*** Material provided Section Begins ***

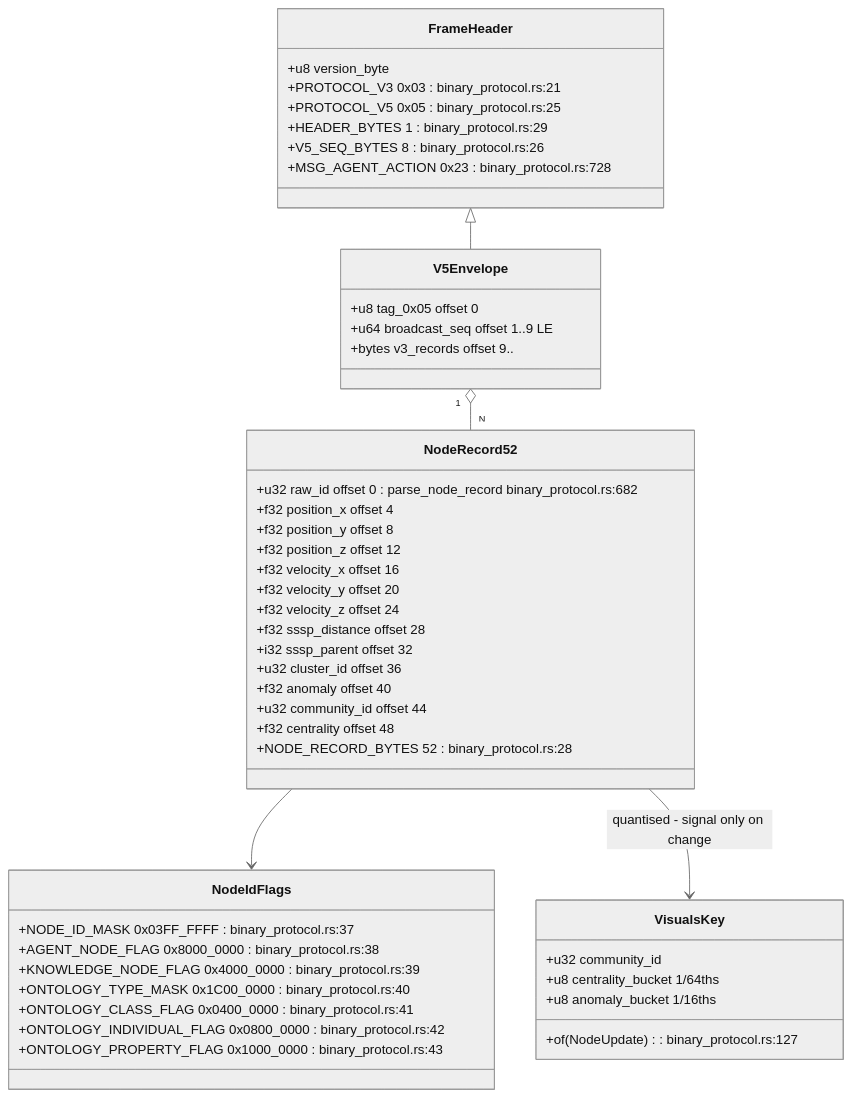
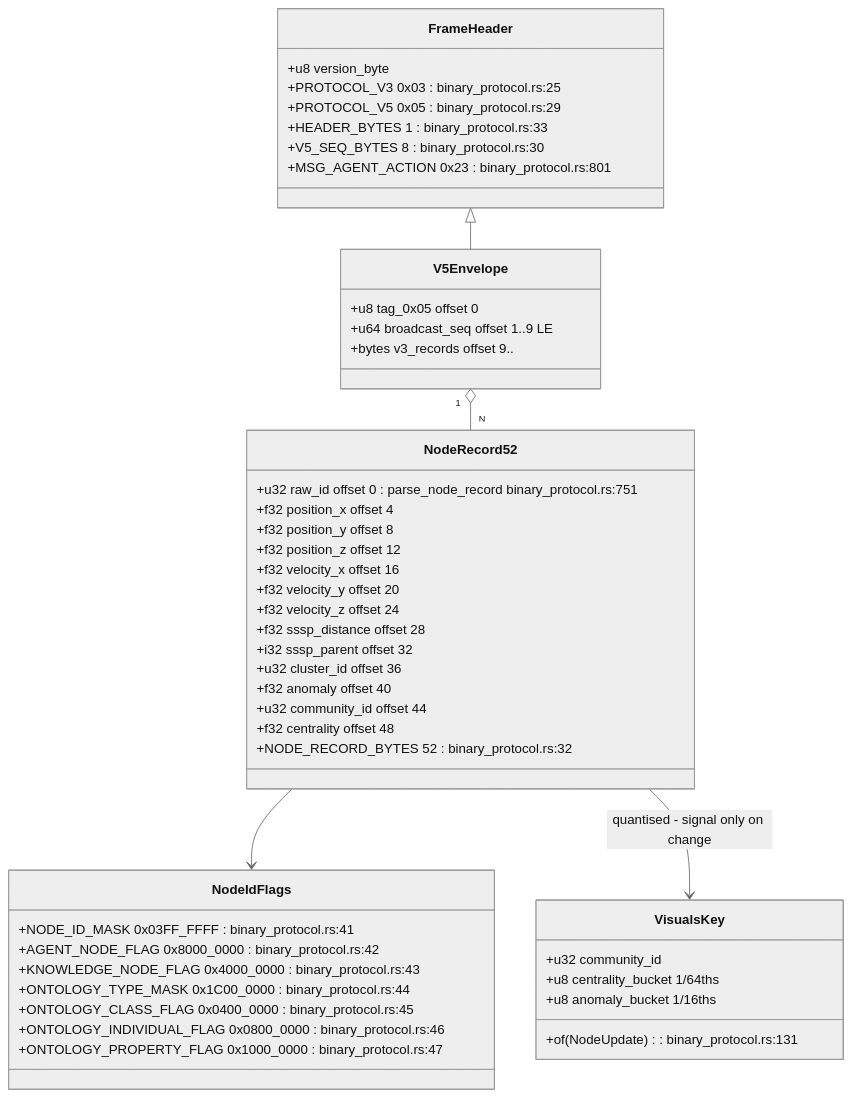
The fifth of 26 diagrams in docs/diagrams/visionclaw/36-godot-xr-client.md (DreamLab-AI/VisionFlow), drawn with Mermaid (neutral theme) before and after one commit. The commit also changed other lines of this file and 26 other files, not shown here.

First line of the commit message:
docs(diagrams): re-verify solid-pod-rs, nostr-rust-forum and visionclaw 22/36 against HEAD

````diff
--- a/docs/diagrams/visionclaw/36-godot-xr-client.md
+++ b/docs/diagrams/visionclaw/36-godot-xr-client.md
@@ -237,51 +256,51 @@
 ```mermaid
 classDiagram
     class FrameHeader {
         +u8 version_byte
-        +PROTOCOL_V3 0x03 : binary_protocol.rs:21
-        +PROTOCOL_V5 0x05 : binary_protocol.rs:25
-        +HEADER_BYTES 1 : binary_protocol.rs:29
-        +V5_SEQ_BYTES 8 : binary_protocol.rs:26
-        +MSG_AGENT_ACTION 0x23 : binary_protocol.rs:728
+        +PROTOCOL_V3 0x03 : binary_protocol.rs:25
+        +PROTOCOL_V5 0x05 : binary_protocol.rs:29
+        +HEADER_BYTES 1 : binary_protocol.rs:33
+        +V5_SEQ_BYTES 8 : binary_protocol.rs:30
+        +MSG_AGENT_ACTION 0x23 : binary_protocol.rs:801
     }
     class V5Envelope {
         +u8 tag_0x05 offset 0
         +u64 broadcast_seq offset 1..9 LE
         +bytes v3_records offset 9..
     }
     class NodeRecord52 {
-        +u32 raw_id offset 0 : parse_node_record binary_protocol.rs:682
+        +u32 raw_id offset 0 : parse_node_record binary_protocol.rs:751
         +f32 position_x offset 4
         +f32 position_y offset 8
         +f32 position_z offset 12
         +f32 velocity_x offset 16
         +f32 velocity_y offset 20
         +f32 velocity_z offset 24
         +f32 sssp_distance offset 28
         +i32 sssp_parent offset 32
         +u32 cluster_id offset 36
         +f32 anomaly offset 40
         +u32 community_id offset 44
         +f32 centrality offset 48
-        +NODE_RECORD_BYTES 52 : binary_protocol.rs:28
+        +NODE_RECORD_BYTES 52 : binary_protocol.rs:32
     }
     class NodeIdFlags {
-        +NODE_ID_MASK 0x03FF_FFFF : binary_protocol.rs:37
-        +AGENT_NODE_FLAG 0x8000_0000 : binary_protocol.rs:38
-        +KNOWLEDGE_NODE_FLAG 0x4000_0000 : binary_protocol.rs:39
-        +ONTOLOGY_TYPE_MASK 0x1C00_0000 : binary_protocol.rs:40
-        +ONTOLOGY_CLASS_FLAG 0x0400_0000 : binary_protocol.rs:41
-        +ONTOLOGY_INDIVIDUAL_FLAG 0x0800_0000 : binary_protocol.rs:42
-        +ONTOLOGY_PROPERTY_FLAG 0x1000_0000 : binary_protocol.rs:43
+        +NODE_ID_MASK 0x03FF_FFFF : binary_protocol.rs:41
+        +AGENT_NODE_FLAG 0x8000_0000 : binary_protocol.rs:42
+        +KNOWLEDGE_NODE_FLAG 0x4000_0000 : binary_protocol.rs:43
+        +ONTOLOGY_TYPE_MASK 0x1C00_0000 : binary_protocol.rs:44
+        +ONTOLOGY_CLASS_FLAG 0x0400_0000 : binary_protocol.rs:45
+        +ONTOLOGY_INDIVIDUAL_FLAG 0x0800_0000 : binary_protocol.rs:46
+        +ONTOLOGY_PROPERTY_FLAG 0x1000_0000 : binary_protocol.rs:47
     }
     class VisualsKey {
         +u32 community_id
         +u8 centrality_bucket 1/64ths
         +u8 anomaly_bucket 1/16ths
-        +of(NodeUpdate) : binary_protocol.rs:127
+        +of(NodeUpdate) : binary_protocol.rs:131
     }
     V5Envelope "1" o-- "N" NodeRecord52
     NodeRecord52 --> NodeIdFlags
     NodeRecord52 --> VisualsKey : quantised - signal only on change
     FrameHeader <|-- V5Envelope
 ```
````
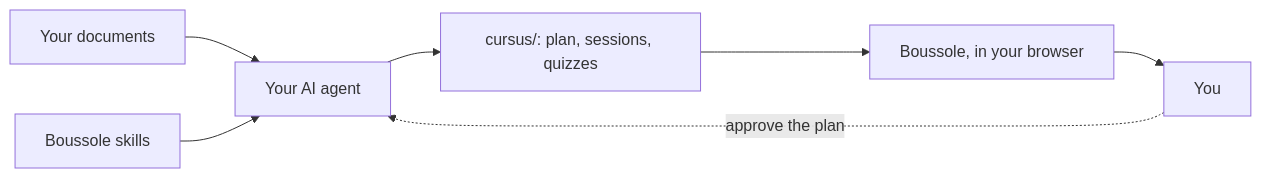
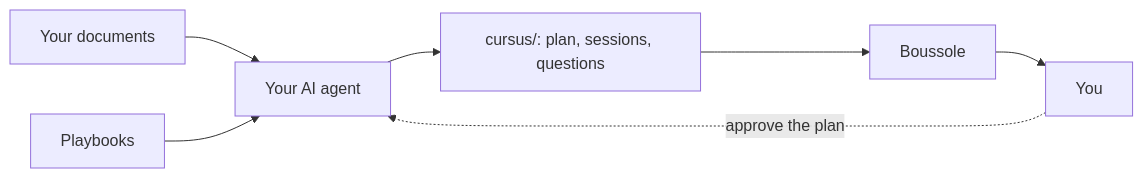
Before and after one commit to lucasssoh/Boussole: the diagram in guide/en/cursus/01-boussole/g1-what-boussole-is.md, drawn with Mermaid. The commit also changed other lines of this file and 18 other files, not shown here.

````diff
--- a/guide/en/cursus/01-boussole/g1-what-boussole-is.md
+++ b/guide/en/cursus/01-boussole/g1-what-boussole-is.md
@@ -56,9 +53,9 @@
 ```mermaid
 flowchart LR
   D["Your documents"] --> A["Your AI agent"]
-  S["Boussole skills"] --> A
-  A --> C["cursus/: plan, sessions, quizzes"]
-  C --> B["Boussole, in your browser"]
+  S["Playbooks"] --> A
+  A --> C["cursus/: plan, sessions, questions"]
+  C --> B["Boussole"]
   B --> T["You"]
   T -. "approve the plan" .-> A
 ```
````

*** Material provided Section Ends ***

Directions: State how many lines above include the word "visionclaw", and nothing more.

Result: 4